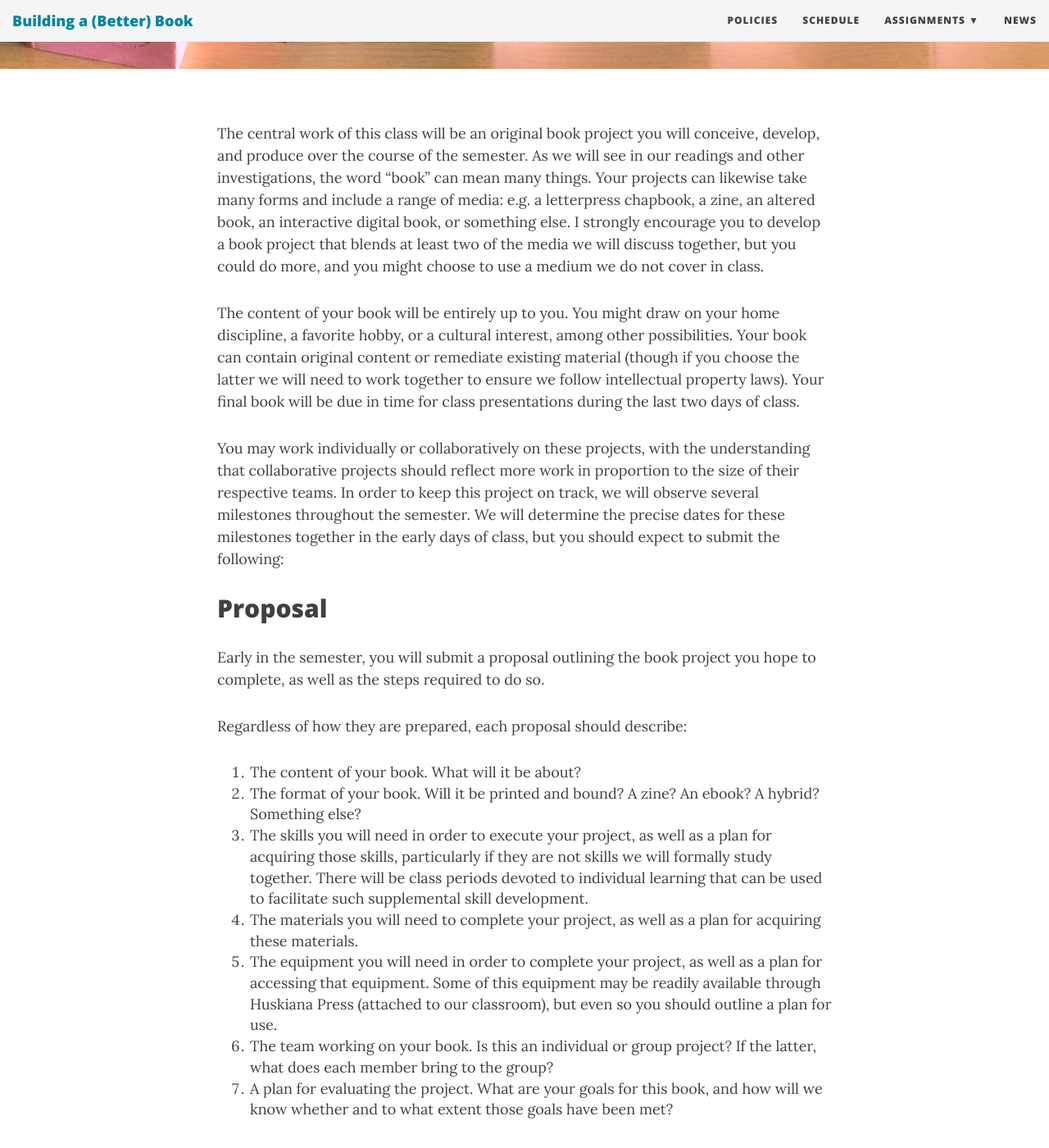
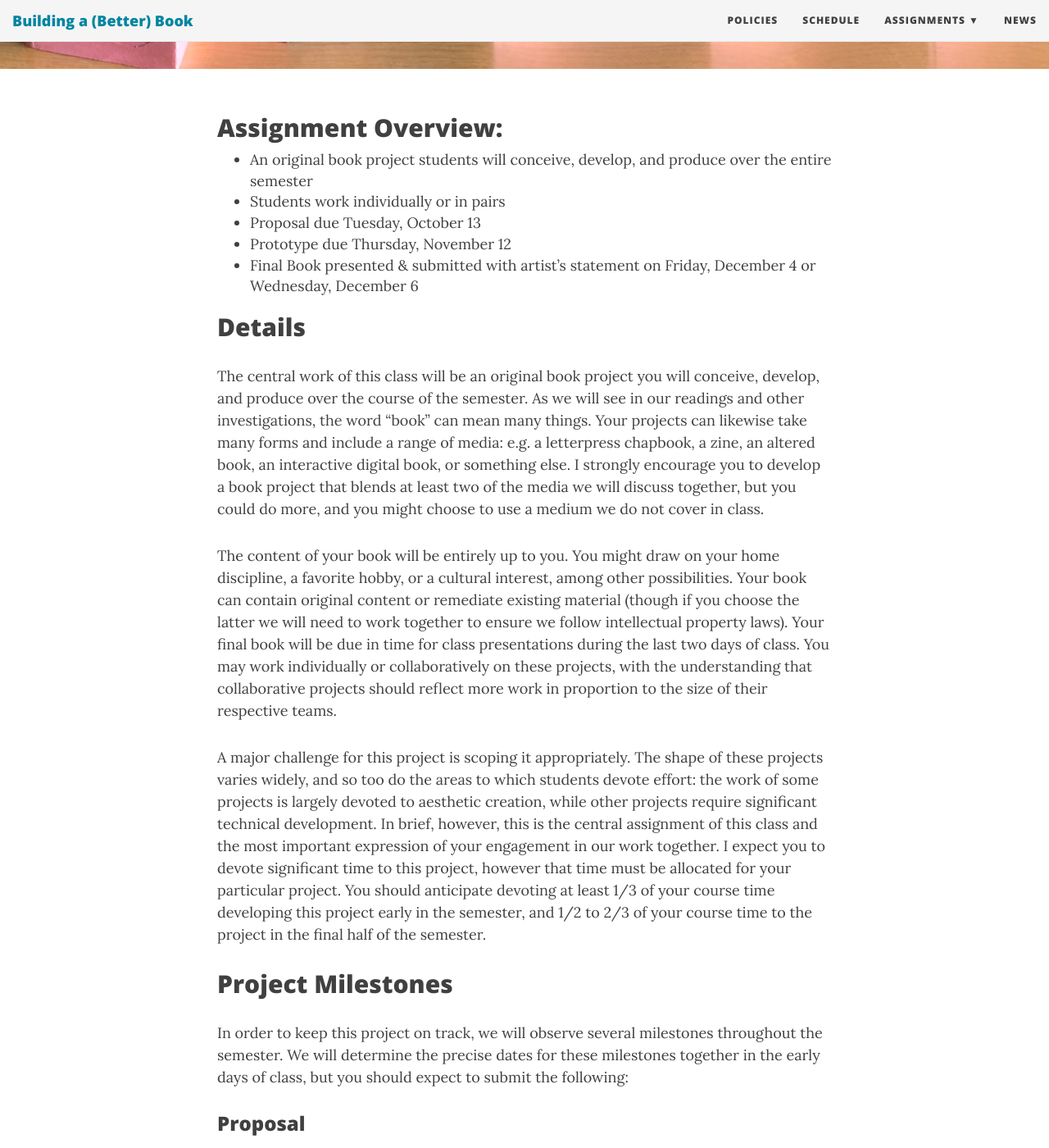
Before and after one commit to rccordell/f20bbb, a Jekyll site: the page built from assignments/book-project.md, in a window 1280 px wide and 1400 px high, scrolled down 405 px. Shown: the whole window at 82% size. Built offline with Jekyll 4.4.1, drawn with Linux system fonts in a browser that asks for light colours; nearby versions of some CDN libraries; some web fonts are replaced; some of the changed text lies outside the part shown.

Commit message:
add schedule outline

```diff
--- a/assignments/book-project.md
+++ b/assignments/book-project.md
@@ -4,46 +4,60 @@ title: Semester Book Project
 bigimg: /img/IMG_9629.jpg
 ---
 
+## Assignment Overview:
+
++   An original book project students will conceive, develop, and produce over the entire semester
++   Students work individually or in pairs
++   Proposal due Tuesday, October 13
++   Prototype due Thursday, November 12
++   Final Book presented & submitted with artist's statement on Friday, December 4 or Wednesday, December 6
+
+## Details
+
 The central work of this class will be an original book project you will conceive, develop, and produce over the course of the semester. As we will see in our readings and other investigations, the word "book" can mean many things. Your projects can likewise take many forms and include a range of media: e.g. a letterpress chapbook, a zine, an altered book, an interactive digital book, or something else. I strongly encourage you to develop a book project that blends at least two of the media we will discuss together, but you could do more, and you might choose to use a medium we do not cover in class.
 
-The content of your book will be entirely up to you. You might draw on your home discipline, a favorite hobby, or a cultural interest, among other possibilities. Your book can contain original content or remediate existing material (though if you choose the latter we will need to work together to ensure we follow intellectual property laws). Your final book will be due in time for class presentations during the last two days of class.
+The content of your book will be entirely up to you. You might draw on your home discipline, a favorite hobby, or a cultural interest, among other possibilities. Your book can contain original content or remediate existing material (though if you choose the latter we will need to work together to ensure we follow intellectual property laws). Your final book will be due in time for class presentations during the last two days of class. You may work individually or collaboratively on these projects, with the understanding that collaborative projects should reflect more work in proportion to the size of their respective teams.
 
-You may work individually or collaboratively on these projects, with the understanding that collaborative projects should reflect more work in proportion to the size of their respective teams. In order to keep this project on track, we will observe several milestones throughout the semester. We will determine the precise dates for these milestones together in the early days of class, but you should expect to submit the following:
+A major challenge for this project is scoping it appropriately. The shape of these projects varies widely, and so too do the areas to which students devote effort: the work of some projects is largely devoted to aesthetic creation, while other projects require significant technical development. In brief, however, this is the central assignment of this class and the most important expression of your engagement in our work together. I expect you to devote significant time to this project, however that time must be allocated for your particular project. You should anticipate devoting at least 1/3 of your course time developing this project early in the semester, and 1/2 to 2/3 of your course time to the project in the final half of the semester.
 
-## Proposal
+## Project Milestones
+
+In order to keep this project on track, we will observe several milestones throughout the semester. We will determine the precise dates for these milestones together in the early days of class, but you should expect to submit the following:
+
+### Proposal
 
 Early in the semester, you will submit a proposal outlining the book project you hope to complete, as well as the steps required to do so.
 
 Regardless of how they are prepared, each proposal should describe:
 
-1. The content of your book. What will it be about?
-2. The format of your book. Will it be printed and bound? A zine? An ebook? A hybrid? Something else?
-3. The skills you will need in order to execute your project, as well as a plan for acquiring those skills, particularly if they are not skills we will formally study together. There will be class periods devoted to individual learning that can be used to facilitate such supplemental skill development.
-4. The materials you will need to complete your project, as well as a plan for acquiring these materials.
-5. The equipment you will need in order to complete your project, as well as a plan for accessing that equipment. Some of this equipment may be readily available through Huskiana Press (attached to our classroom), but even so you should outline a plan for use.
-6. The team working on your book. Is this an individual or group project? If the latter, what does each member bring to the group?
-7. A plan for evaluating the project. What are your goals for this book, and how will we know whether and to what extent those goals have been met?
+1.  The content of your book. What will it be about?
+2.  The format of your book. Will it be printed and bound? A zine? An ebook? A hybrid? Something else?
+3.  The skills you will need in order to execute your project, as well as a plan for acquiring those skills, particularly if they are not skills we will formally study together. There will be class periods devoted to individual learning that can be used to facilitate such supplemental skill development.
+4.  The materials you will need to complete your project, as well as a plan for acquiring these materials.
+5.  The equipment you will need in order to complete your project, as well as a plan for accessing that equipment.
+6.  The team working on your book. Is this an individual or group project? If the latter, what does each member bring to the group?
+7.  A plan for evaluating the project. What are your goals for this book, and how will we know whether and to what extent those goals have been met?
 
 We will evaluate your proposals together in order to ensure they are well outlined and scoped appropriately. All proposals need to be accepted before you move on to the next stage of development.
 
-## Prototype
+### Prototype
 
 What you will submit during the prototype stage will vary widely by project, but it should essentially be a proof of concept: evidence that the plan you outlined in your proposal is feasible and that you are on track toward completion. Among other possibilities, you might submit:
 
-1. A few pages from a longer printed project
-2. A set of conceptual drawings or wireframes from a graphic project
-3. A stylesheet and sample page(s) from a digital project
+1.  A few pages from a longer printed project
+2.  A set of conceptual drawings or wireframes from a graphic project
+3.  A stylesheet and sample page(s) from a digital project
 
 The primary goal for the prototype is to demonstrate steady progress on your project up to the point of submission, likely around mid-semester. If your project has significantly shifted from what was proposed and accepted at the proposal stage, the prototype stage will also be the point at which you will submit a revised project proposal.
 
-## Final Project
+### Final Project
 
-Your project should result in a final object, set of objects, or digital artifact, as well as an artist(s) statement describing what you have accomplished in your project. These will be due a little before the end of the semester, in time for the final project showcase on the last day of class.
+Your project should result in a final object, set of objects, or digital artifact, as well as an artist(s) statement describing what you have accomplished in your project. These will be due a little before the end of the semester, in time for the final project showcase during the last two days of class.
 
-### Artist(s) Statement
+#### Artist(s) Statement
 
-Your final project must include an artist(s) statement, likely a few pages in length, outlining the aims of your project and how you achieved those aims. Like the projects themselves, these statements will vary widely, but they should help readers/users understand the theories of the book your project seeks to instantiate, the methods and materials you used in producing your book, and any habits of reading required to fully understand your book project. In short, your statement should summarize the intellectual work of your semester so that the labor of your project—both physical and mental—is clear.
+Your final project must include an artist(s) statement, likely a few pages in length, outlining the aims of your project and how you achieved those aims. Like the projects themselves, these statements will vary widely, but they should help readers/users understand the theories of the book your project seeks to instantiate, the methods and materials you used in producing your book, and any habits of reading required to fully understand your book project. In short, your statement should summarize the intellectual work of your semester so that the labor of your project—both physical and mental—is clear. Include in your final statement your own definition of a book, adapted from our discussions, your writing throughout the semester, our readings, and the insights gleaned from working on your book project.
 
-## Final Project Showcase
+### Final Project Showcase
 
-On the last day of class you will present your projects to each other and to interested members of the campus community. We will discuss this event in more detail as the end of the semester approaches.
+During the last days of class you will present your projects to each other and to interested members of the campus community. We will discuss this event in more detail as the end of the semester approaches.
```
Also changed, not shown: policies.md (+15 -4 lines), schedule.md (+140 -144 lines).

YOUR GOAL »
This exercise calls for the complete listing, returned exactly and without images.

SOLUTION BELOW »
Before and after one commit to rccordell/f20bbb, a Jekyll site: the page built from assignments/book-project.md, in a window 1280 px wide and 1400 px high, scrolled down 405 px. Shown: the whole window at 82% size. Built offline with Jekyll 4.4.1, drawn with Linux system fonts in a browser that asks for light colours; nearby versions of some CDN libraries; some web fonts are replaced; some of the changed text lies outside the part shown.

Commit message:
add schedule outline

```diff
--- a/assignments/book-project.md
+++ b/assignments/book-project.md
@@ -4,46 +4,60 @@ title: Semester Book Project
 bigimg: /img/IMG_9629.jpg
 ---
 
+## Assignment Overview:
+
++   An original book project students will conceive, develop, and produce over the entire semester
++   Students work individually or in pairs
++   Proposal due Tuesday, October 13
++   Prototype due Thursday, November 12
++   Final Book presented & submitted with artist's statement on Friday, December 4 or Wednesday, December 6
+
+## Details
+
 The central work of this class will be an original book project you will conceive, develop, and produce over the course of the semester. As we will see in our readings and other investigations, the word "book" can mean many things. Your projects can likewise take many forms and include a range of media: e.g. a letterpress chapbook, a zine, an altered book, an interactive digital book, or something else. I strongly encourage you to develop a book project that blends at least two of the media we will discuss together, but you could do more, and you might choose to use a medium we do not cover in class.
 
-The content of your book will be entirely up to you. You might draw on your home discipline, a favorite hobby, or a cultural interest, among other possibilities. Your book can contain original content or remediate existing material (though if you choose the latter we will need to work together to ensure we follow intellectual property laws). Your final book will be due in time for class presentations during the last two days of class.
+The content of your book will be entirely up to you. You might draw on your home discipline, a favorite hobby, or a cultural interest, among other possibilities. Your book can contain original content or remediate existing material (though if you choose the latter we will need to work together to ensure we follow intellectual property laws). Your final book will be due in time for class presentations during the last two days of class. You may work individually or collaboratively on these projects, with the understanding that collaborative projects should reflect more work in proportion to the size of their respective teams.
 
-You may work individually or collaboratively on these projects, with the understanding that collaborative projects should reflect more work in proportion to the size of their respective teams. In order to keep this project on track, we will observe several milestones throughout the semester. We will determine the precise dates for these milestones together in the early days of class, but you should expect to submit the following:
+A major challenge for this project is scoping it appropriately. The shape of these projects varies widely, and so too do the areas to which students devote effort: the work of some projects is largely devoted to aesthetic creation, while other projects require significant technical development. In brief, however, this is the central assignment of this class and the most important expression of your engagement in our work together. I expect you to devote significant time to this project, however that time must be allocated for your particular project. You should anticipate devoting at least 1/3 of your course time developing this project early in the semester, and 1/2 to 2/3 of your course time to the project in the final half of the semester.
 
-## Proposal
+## Project Milestones
+
+In order to keep this project on track, we will observe several milestones throughout the semester. We will determine the precise dates for these milestones together in the early days of class, but you should expect to submit the following:
+
+### Proposal
 
 Early in the semester, you will submit a proposal outlining the book project you hope to complete, as well as the steps required to do so.
 
 Regardless of how they are prepared, each proposal should describe:
 
-1. The content of your book. What will it be about?
-2. The format of your book. Will it be printed and bound? A zine? An ebook? A hybrid? Something else?
-3. The skills you will need in order to execute your project, as well as a plan for acquiring those skills, particularly if they are not skills we will formally study together. There will be class periods devoted to individual learning that can be used to facilitate such supplemental skill development.
-4. The materials you will need to complete your project, as well as a plan for acquiring these materials.
-5. The equipment you will need in order to complete your project, as well as a plan for accessing that equipment. Some of this equipment may be readily available through Huskiana Press (attached to our classroom), but even so you should outline a plan for use.
-6. The team working on your book. Is this an individual or group project? If the latter, what does each member bring to the group?
-7. A plan for evaluating the project. What are your goals for this book, and how will we know whether and to what extent those goals have been met?
+1.  The content of your book. What will it be about?
+2.  The format of your book. Will it be printed and bound? A zine? An ebook? A hybrid? Something else?
+3.  The skills you will need in order to execute your project, as well as a plan for acquiring those skills, particularly if they are not skills we will formally study together. There will be class periods devoted to individual learning that can be used to facilitate such supplemental skill development.
+4.  The materials you will need to complete your project, as well as a plan for acquiring these materials.
+5.  The equipment you will need in order to complete your project, as well as a plan for accessing that equipment.
+6.  The team working on your book. Is this an individual or group project? If the latter, what does each member bring to the group?
+7.  A plan for evaluating the project. What are your goals for this book, and how will we know whether and to what extent those goals have been met?
 
 We will evaluate your proposals together in order to ensure they are well outlined and scoped appropriately. All proposals need to be accepted before you move on to the next stage of development.
 
-## Prototype
+### Prototype
 
 What you will submit during the prototype stage will vary widely by project, but it should essentially be a proof of concept: evidence that the plan you outlined in your proposal is feasible and that you are on track toward completion. Among other possibilities, you might submit:
 
-1. A few pages from a longer printed project
-2. A set of conceptual drawings or wireframes from a graphic project
-3. A stylesheet and sample page(s) from a digital project
+1.  A few pages from a longer printed project
+2.  A set of conceptual drawings or wireframes from a graphic project
+3.  A stylesheet and sample page(s) from a digital project
 
 The primary goal for the prototype is to demonstrate steady progress on your project up to the point of submission, likely around mid-semester. If your project has significantly shifted from what was proposed and accepted at the proposal stage, the prototype stage will also be the point at which you will submit a revised project proposal.
 
-## Final Project
+### Final Project
 
-Your project should result in a final object, set of objects, or digital artifact, as well as an artist(s) statement describing what you have accomplished in your project. These will be due a little before the end of the semester, in time for the final project showcase on the last day of class.
+Your project should result in a final object, set of objects, or digital artifact, as well as an artist(s) statement describing what you have accomplished in your project. These will be due a little before the end of the semester, in time for the final project showcase during the last two days of class.
 
-### Artist(s) Statement
+#### Artist(s) Statement
 
-Your final project must include an artist(s) statement, likely a few pages in length, outlining the aims of your project and how you achieved those aims. Like the projects themselves, these statements will vary widely, but they should help readers/users understand the theories of the book your project seeks to instantiate, the methods and materials you used in producing your book, and any habits of reading required to fully understand your book project. In short, your statement should summarize the intellectual work of your semester so that the labor of your project—both physical and mental—is clear.
+Your final project must include an artist(s) statement, likely a few pages in length, outlining the aims of your project and how you achieved those aims. Like the projects themselves, these statements will vary widely, but they should help readers/users understand the theories of the book your project seeks to instantiate, the methods and materials you used in producing your book, and any habits of reading required to fully understand your book project. In short, your statement should summarize the intellectual work of your semester so that the labor of your project—both physical and mental—is clear. Include in your final statement your own definition of a book, adapted from our discussions, your writing throughout the semester, our readings, and the insights gleaned from working on your book project.
 
-## Final Project Showcase
+### Final Project Showcase
 
-On the last day of class you will present your projects to each other and to interested members of the campus community. We will discuss this event in more detail as the end of the semester approaches.
+During the last days of class you will present your projects to each other and to interested members of the campus community. We will discuss this event in more detail as the end of the semester approaches.
```
Also changed, not shown: policies.md (+15 -4 lines), schedule.md (+140 -144 lines).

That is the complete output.